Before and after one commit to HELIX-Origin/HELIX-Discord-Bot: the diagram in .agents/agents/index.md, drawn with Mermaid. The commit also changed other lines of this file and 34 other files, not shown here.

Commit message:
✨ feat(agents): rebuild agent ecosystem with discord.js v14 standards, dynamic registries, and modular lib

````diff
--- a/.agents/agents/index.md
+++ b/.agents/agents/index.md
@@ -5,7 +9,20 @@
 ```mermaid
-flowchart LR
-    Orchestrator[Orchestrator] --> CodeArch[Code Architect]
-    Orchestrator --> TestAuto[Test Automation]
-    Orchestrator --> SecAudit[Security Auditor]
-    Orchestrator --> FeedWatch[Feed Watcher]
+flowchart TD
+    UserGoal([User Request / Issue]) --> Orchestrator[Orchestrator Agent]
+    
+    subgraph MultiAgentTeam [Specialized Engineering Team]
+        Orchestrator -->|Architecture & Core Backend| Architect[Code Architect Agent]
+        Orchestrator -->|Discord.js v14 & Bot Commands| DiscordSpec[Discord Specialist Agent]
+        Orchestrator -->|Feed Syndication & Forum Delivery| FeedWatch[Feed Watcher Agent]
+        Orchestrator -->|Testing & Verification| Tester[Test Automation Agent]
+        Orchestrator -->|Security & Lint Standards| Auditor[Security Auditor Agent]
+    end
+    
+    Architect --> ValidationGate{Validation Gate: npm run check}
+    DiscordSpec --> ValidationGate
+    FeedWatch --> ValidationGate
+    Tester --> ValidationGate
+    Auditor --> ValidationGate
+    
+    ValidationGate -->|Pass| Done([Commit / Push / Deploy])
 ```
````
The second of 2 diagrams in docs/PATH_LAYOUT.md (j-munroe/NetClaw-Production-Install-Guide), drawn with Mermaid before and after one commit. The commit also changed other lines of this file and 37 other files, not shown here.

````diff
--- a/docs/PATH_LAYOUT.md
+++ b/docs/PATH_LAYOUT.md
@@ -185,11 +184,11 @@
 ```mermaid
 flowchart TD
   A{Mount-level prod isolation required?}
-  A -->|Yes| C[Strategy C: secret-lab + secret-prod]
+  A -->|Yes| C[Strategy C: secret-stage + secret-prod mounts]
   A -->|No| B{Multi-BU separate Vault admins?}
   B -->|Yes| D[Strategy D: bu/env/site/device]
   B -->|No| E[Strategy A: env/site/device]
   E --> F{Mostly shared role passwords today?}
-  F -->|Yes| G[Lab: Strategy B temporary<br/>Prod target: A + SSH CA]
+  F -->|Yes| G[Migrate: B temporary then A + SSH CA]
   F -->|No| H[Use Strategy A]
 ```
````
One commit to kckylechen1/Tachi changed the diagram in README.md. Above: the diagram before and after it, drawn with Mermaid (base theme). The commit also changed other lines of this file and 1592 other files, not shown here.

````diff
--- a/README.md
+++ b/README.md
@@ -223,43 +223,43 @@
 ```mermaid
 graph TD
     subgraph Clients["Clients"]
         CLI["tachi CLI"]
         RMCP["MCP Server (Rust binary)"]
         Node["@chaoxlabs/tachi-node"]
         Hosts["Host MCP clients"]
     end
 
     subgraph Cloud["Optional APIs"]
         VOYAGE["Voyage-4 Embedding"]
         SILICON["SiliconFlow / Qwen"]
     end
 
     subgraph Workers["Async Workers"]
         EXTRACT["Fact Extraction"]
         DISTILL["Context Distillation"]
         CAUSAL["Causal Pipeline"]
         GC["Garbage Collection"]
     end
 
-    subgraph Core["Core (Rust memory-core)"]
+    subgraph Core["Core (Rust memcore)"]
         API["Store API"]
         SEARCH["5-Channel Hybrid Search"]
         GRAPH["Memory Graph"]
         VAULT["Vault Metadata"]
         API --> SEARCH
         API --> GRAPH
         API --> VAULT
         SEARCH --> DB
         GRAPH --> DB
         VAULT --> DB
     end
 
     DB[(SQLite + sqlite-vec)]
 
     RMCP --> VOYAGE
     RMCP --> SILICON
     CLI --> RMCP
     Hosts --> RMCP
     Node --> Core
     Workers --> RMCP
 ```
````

------------------------------------------------

§ Task goal
The data should be printed again exactly, line for line.

§ Exercise output
Before and after one commit to HELIX-Origin/HELIX-Discord-Bot: the diagram in .agents/agents/index.md, drawn with Mermaid. The commit also changed other lines of this file and 34 other files, not shown here.

Commit message:
✨ feat(agents): rebuild agent ecosystem with discord.js v14 standards, dynamic registries, and modular lib

````diff
--- a/.agents/agents/index.md
+++ b/.agents/agents/index.md
@@ -5,7 +9,20 @@
 ```mermaid
-flowchart LR
-    Orchestrator[Orchestrator] --> CodeArch[Code Architect]
-    Orchestrator --> TestAuto[Test Automation]
-    Orchestrator --> SecAudit[Security Auditor]
-    Orchestrator --> FeedWatch[Feed Watcher]
+flowchart TD
+    UserGoal([User Request / Issue]) --> Orchestrator[Orchestrator Agent]
+    
+    subgraph MultiAgentTeam [Specialized Engineering Team]
+        Orchestrator -->|Architecture & Core Backend| Architect[Code Architect Agent]
+        Orchestrator -->|Discord.js v14 & Bot Commands| DiscordSpec[Discord Specialist Agent]
+        Orchestrator -->|Feed Syndication & Forum Delivery| FeedWatch[Feed Watcher Agent]
+        Orchestrator -->|Testing & Verification| Tester[Test Automation Agent]
+        Orchestrator -->|Security & Lint Standards| Auditor[Security Auditor Agent]
+    end
+    
+    Architect --> ValidationGate{Validation Gate: npm run check}
+    DiscordSpec --> ValidationGate
+    FeedWatch --> ValidationGate
+    Tester --> ValidationGate
+    Auditor --> ValidationGate
+    
+    ValidationGate -->|Pass| Done([Commit / Push / Deploy])
 ```
````
The second of 2 diagrams in docs/PATH_LAYOUT.md (j-munroe/NetClaw-Production-Install-Guide), drawn with Mermaid before and after one commit. The commit also changed other lines of this file and 37 other files, not shown here.

````diff
--- a/docs/PATH_LAYOUT.md
+++ b/docs/PATH_LAYOUT.md
@@ -185,11 +184,11 @@
 ```mermaid
 flowchart TD
   A{Mount-level prod isolation required?}
-  A -->|Yes| C[Strategy C: secret-lab + secret-prod]
+  A -->|Yes| C[Strategy C: secret-stage + secret-prod mounts]
   A -->|No| B{Multi-BU separate Vault admins?}
   B -->|Yes| D[Strategy D: bu/env/site/device]
   B -->|No| E[Strategy A: env/site/device]
   E --> F{Mostly shared role passwords today?}
-  F -->|Yes| G[Lab: Strategy B temporary<br/>Prod target: A + SSH CA]
+  F -->|Yes| G[Migrate: B temporary then A + SSH CA]
   F -->|No| H[Use Strategy A]
 ```
````
One commit to kckylechen1/Tachi changed the diagram in README.md. Above: the diagram before and after it, drawn with Mermaid (base theme). The commit also changed other lines of this file and 1592 other files, not shown here.

````diff
--- a/README.md
+++ b/README.md
@@ -223,43 +223,43 @@
 ```mermaid
 graph TD
     subgraph Clients["Clients"]
         CLI["tachi CLI"]
         RMCP["MCP Server (Rust binary)"]
         Node["@chaoxlabs/tachi-node"]
         Hosts["Host MCP clients"]
     end
 
     subgraph Cloud["Optional APIs"]
         VOYAGE["Voyage-4 Embedding"]
         SILICON["SiliconFlow / Qwen"]
     end
 
     subgraph Workers["Async Workers"]
         EXTRACT["Fact Extraction"]
         DISTILL["Context Distillation"]
         CAUSAL["Causal Pipeline"]
         GC["Garbage Collection"]
     end
 
-    subgraph Core["Core (Rust memory-core)"]
+    subgraph Core["Core (Rust memcore)"]
         API["Store API"]
         SEARCH["5-Channel Hybrid Search"]
         GRAPH["Memory Graph"]
         VAULT["Vault Metadata"]
         API --> SEARCH
         API --> GRAPH
         API --> VAULT
         SEARCH --> DB
         GRAPH --> DB
         VAULT --> DB
     end
 
     DB[(SQLite + sqlite-vec)]
 
     RMCP --> VOYAGE
     RMCP --> SILICON
     CLI --> RMCP
     Hosts --> RMCP
     Node --> Core
     Workers --> RMCP
 ```
````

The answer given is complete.